Supporters of the Urawa Reds, who caused a serious stadium disturbance in Japan, were disciplined by the Japan Football Association. However, after the announcement of the disciplinary action, a new controversy has arisen in Japan. Critics point out that it is a “soft bat.”
Urawa caused a disturbance after losing to Nagoya Grampus at the 2023 Emperor’s Cup All-Japan Football Championship on the 2nd. He shook off the restraint of the security personnel and crossed the stadium to cause a physical conflict with Nagoya fans for his opponent’s provocation.
According to a number of Japanese media, including “Sponichi,” the Japan Football Association (JFA) has decided to impose an indefinite ban on 17 Urawa supporters involved in the violence at the time. To be exact, there were a total of 18 Urawa supporters in question, of which 17 were banned indefinitely and one was banned from entering five games. In addition, additional videos are currently being analyzed, and additional disciplinary action has been taken whenever related personnel are confirmed. Currently, about eight more people are being mentioned.
Japan Football Association President Kozo Tajima stressed in a statement that the decision was “extremely strict.” Chairman Tajima said, “I am very sorry that the soccer field environment, which should be a pleasant and exciting environment due to some thoughtless supporters, has been invaded by violence, threats, and destruction.” Japan has been internationally regarded as a country where women, children, and the elderly can watch soccer safely and comfortably,” he said, calling it a disgrace to Japanese soccer.
In addition, Urawa further announced that supporters subject to disciplinary action by the Japan Football Association will be banned indefinitely from international games such as the AFC Champions League. In addition, he has already announced the disposition of 77 people, including “Colider,” who commands the support of fans, showing his willingness to start purifying themselves.
However, in Japan, public opinion is dominant that the disciplinary action is too weak. At first, Urawa was even mentioned as on the verge of being banned from next year’s tournament due to the supporters’ disturbance. On social media, “That’s great. What did it take almost a month? The prevailing opinion is that the decision, which is far from social notions, makes me laugh.
There is a reason for this. Seventeen supporters were banned indefinitely. At first glance, it appears to have been severely punished. However, other J-League fans raise their voices, saying, “We should be banned from entering permanently, not indefinitely.” The indefinite ban on admission is a disciplinary action that leaves room for disciplinary action to be lifted later.

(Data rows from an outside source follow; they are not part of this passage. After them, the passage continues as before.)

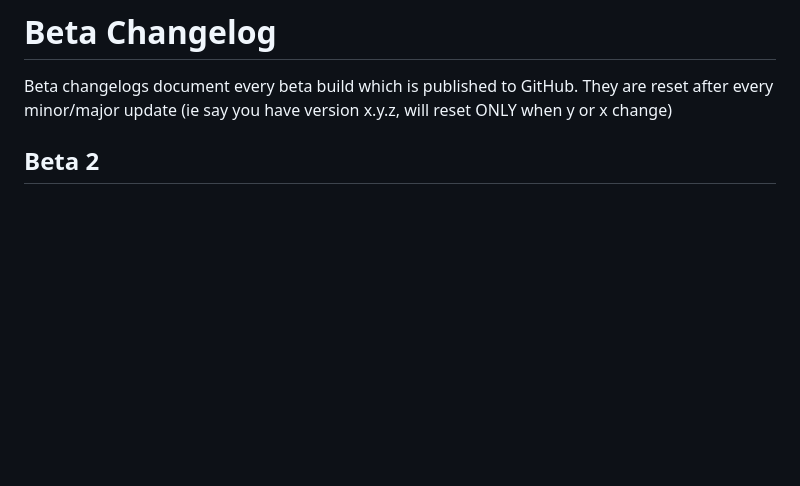
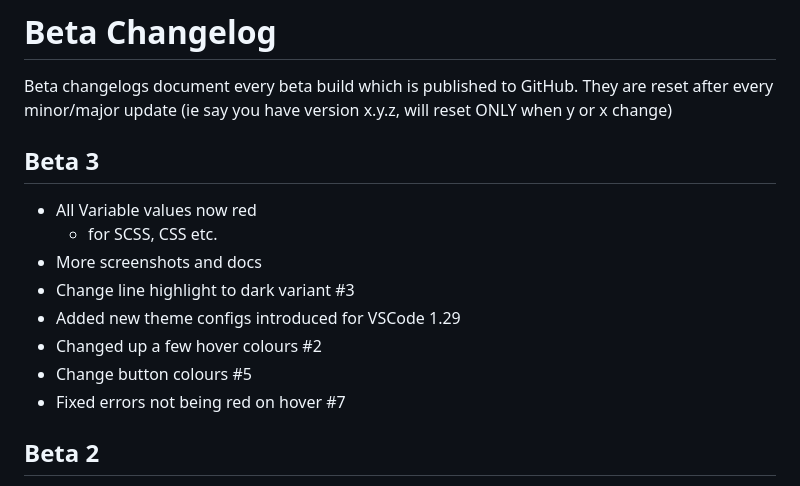
Before and after one commit to chpxu/vscode-firefox-quantum-themes, a Markdown page: CHANGELOG B.md, the part around the change. Drawn GitHub-style; blank space fills up the shorter version.

```diff
--- a/CHANGELOG B.md
+++ b/CHANGELOG B.md
@@ -1,6 +1,17 @@
 # Beta Changelog
 
 Beta changelogs document every beta build which is published to GitHub. They are reset after every minor/major update (ie say you have version x.y.z, will reset ONLY when y or x change)
+
+## Beta 3
+
+- All Variable values now red
+  - for SCSS, CSS etc.
+- More screenshots and docs
+- Change line highlight to dark variant #3
+- Added new theme configs introduced for VSCode 1.29
+- Changed up a few hover colours #2
+- Change button colours #5
+- Fixed errors not being red on hover #7
 
 ## Beta 2
 
```
Also changed, not shown: README.md (+22 -0 lines), test files/test.md (+21 -38 lines), test files/screenshots/coffee.png (added), test files/screenshots/js.png (added), test files/screenshots/json.png (added), test files/screenshots/md.png (added), test files/screenshots/scss.png (added), 3 other files.
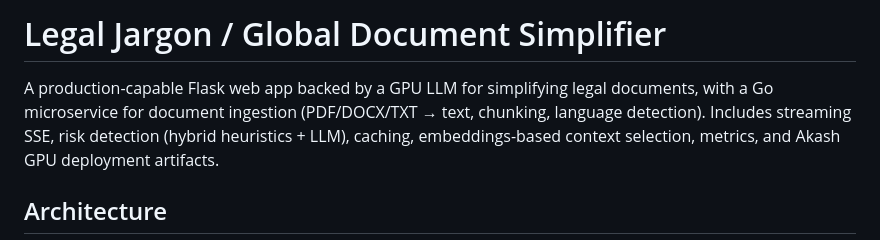
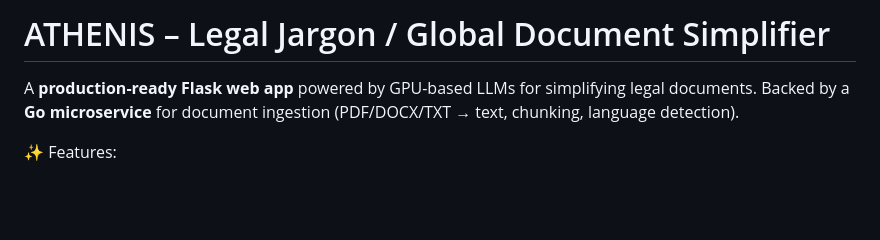
Before and after one commit to gabsgj/Athenis, a Markdown page: README.md, the part around one of its changes. GitHub-like rendering; blank space fills up the shorter version.

```diff
--- a/README.md
+++ b/README.md
@@ -1,6 +1,7 @@
-# Legal Jargon / Global Document Simplifier
+# ATHENIS – Legal Jargon / Global Document Simplifier
 
-A production-capable Flask web app backed by a GPU LLM for simplifying legal documents, with a Go microservice for document ingestion (PDF/DOCX/TXT → text, chunking, language detection). Includes streaming SSE, risk detection (hybrid heuristics + LLM), caching, embeddings-based context selection, metrics, and Akash GPU deployment artifacts.
+A **production-ready Flask web app** powered by GPU-based LLMs for simplifying legal documents.
+Backed by a **Go microservice** for document ingestion (PDF/DOCX/TXT → text, chunking, language detection).
 
-## Architecture
+✨ Features:
 
```
Also changed, not shown: other parts of README.md (+130 -98 lines).
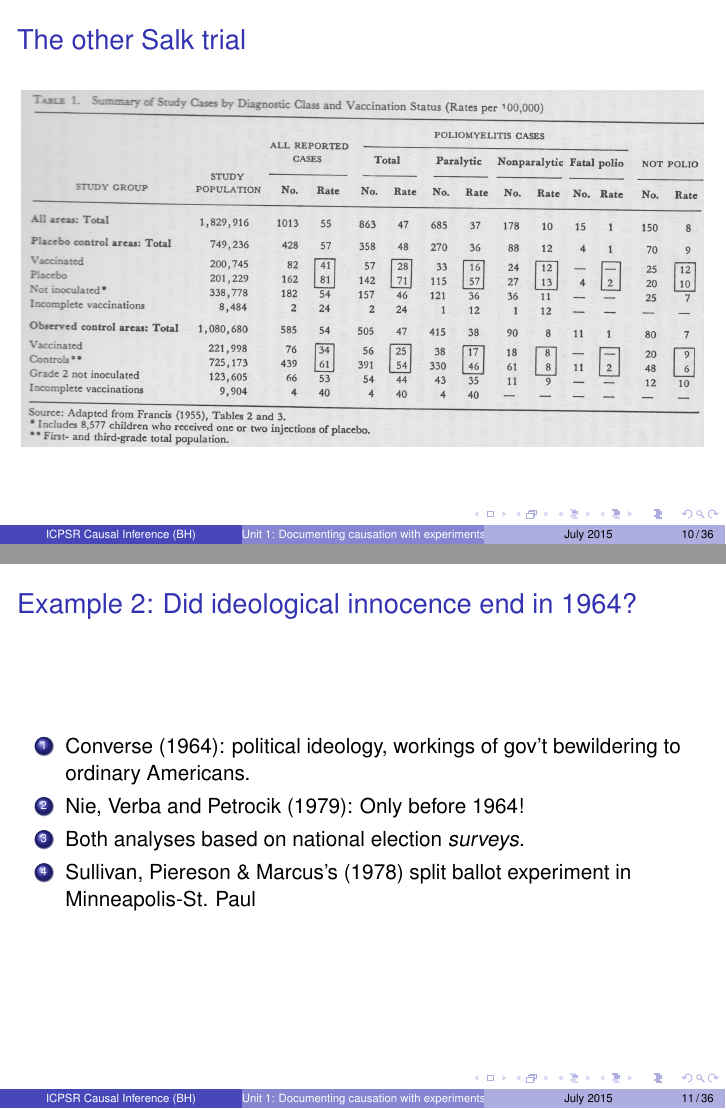
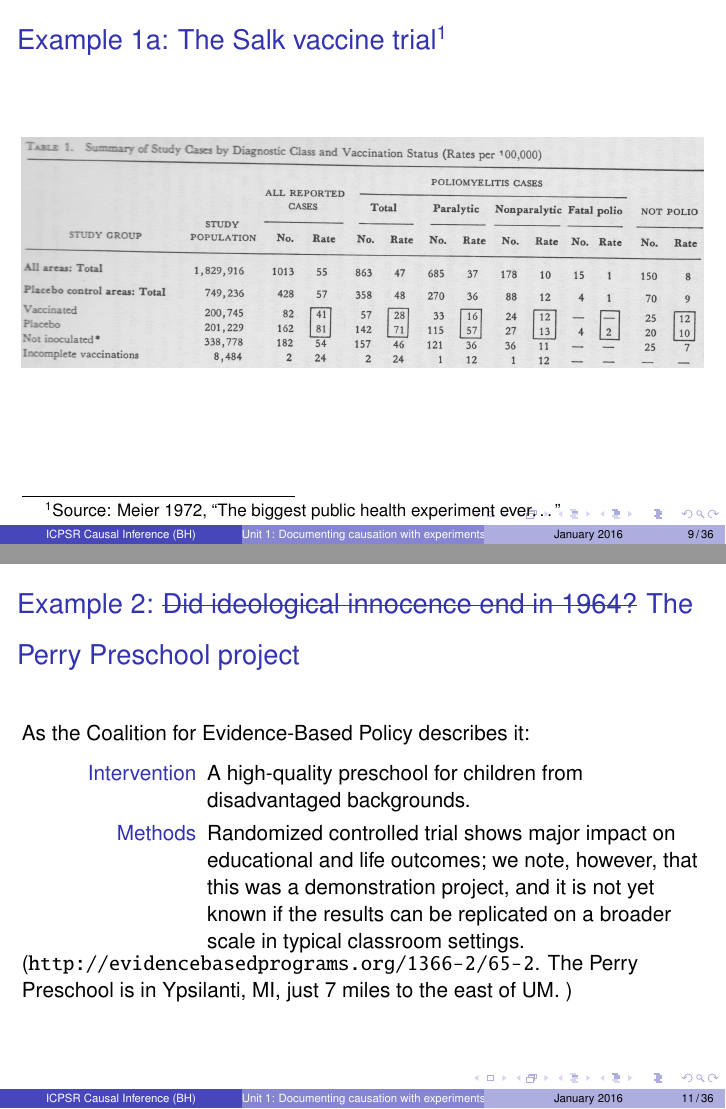
Before and after one commit to bowers-illinois-edu/bowershansen-CI-course, LaTeX slides (unit01-documenting-w-expts.tex): pages 11 and 12 of 47 before the commit and pages 10 and 12 of 47 after it, joined at a grey line. Compiled offline with pdfLaTeX; a LaTeX package or settings file that is missing is left out.

Commit message:
day 1, winter 2016 edition

```diff
--- a/unit01-documenting-w-expts.tex
+++ b/unit01-documenting-w-expts.tex
@@ -12,7 +12,7 @@
 
 \title{Unit 1: Documenting causation with experiments}
 % \autho moved to beamer-preamble-*-all.tex
-\date{July 2015}
+\date{January 2016}
 
 \begin{document}
 
@@ -89,7 +90,8 @@ analysis in social science, by century:
 \end{frame}
 
 \subsection{Two influential examples}
-\begin{frame}{Example 1a: The Salk vaccine trial}
+\begin{frame}{Example 1a: The Salk vaccine trial\footnote{Source:
+      \href{http://www.cengage.com/resource_uploads/downloads/0534094929_46500.pdf}{Meier 1972}{}, ``The biggest public health experiment ever\ldots''}}
 
 
 \igrphx{SalkVtable-rctonly}
@@ -119,7 +121,30 @@ analysis in social science, by century:
   primarily conceptual, not technical, having to do w/ IVs.
 }
 
-\begin{frame}{Example 2: Did ideological innocence end in 1964?}
+\begin{frame}{Example 2: \sout{Did ideological innocence end in 1964?}
+  The Perry Preschool project}
+
+As the Coalition for Evidence-Based Policy describes it:
+\begin{columns}
+\begin{Column}[0.2\linewidth]
+
+\end{Column}
+\begin{Column}[0.8\linewidth]
+\begin{itemize}
+\item[Intervention] A high-quality preschool for children from
+  disadvantaged backgrounds.
+\item[Methods] Randomized controlled trial shows major impact on educational and life outcomes; we note, however, that this was a demonstration project, and it is not yet known if the results can be replicated on a broader scale in typical classroom settings.
+\end{itemize}
+
+\end{Column}
+\end{columns}
+(\url{http://evidencebasedprograms.org/1366-2/65-2}.  The Perry
+Preschool is in Ypsilanti, MI, just 7 miles to the east of UM. )
+
+\end{frame}
+\note{
+what the slide would have said re political ideology debate in
+political science:\\
   \begin{enumerate}
   \item Converse (1964): political ideology, workings of gov't
     bewildering to ordinary Americans.
@@ -129,8 +154,7 @@ analysis in social science, by century:
     in Minneapolis-St. Paul
   \end{enumerate}
 
-\end{frame}
-
+}
 \subsection{Conceptual framework}
 \begin{frame}{Goals of experimental design}
 
```
Also changed, not shown: unit01-documenting-w-expts.tex (15 more changed lines).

Meanwhile, the Japan Football Association emphasizes that this disciplinary action is not the end. The issue of Urawa’s disqualification from participating in next year’s Emperor’s Cup has not yet subsided. The reward and punishment committee will be deliberated in mid-September.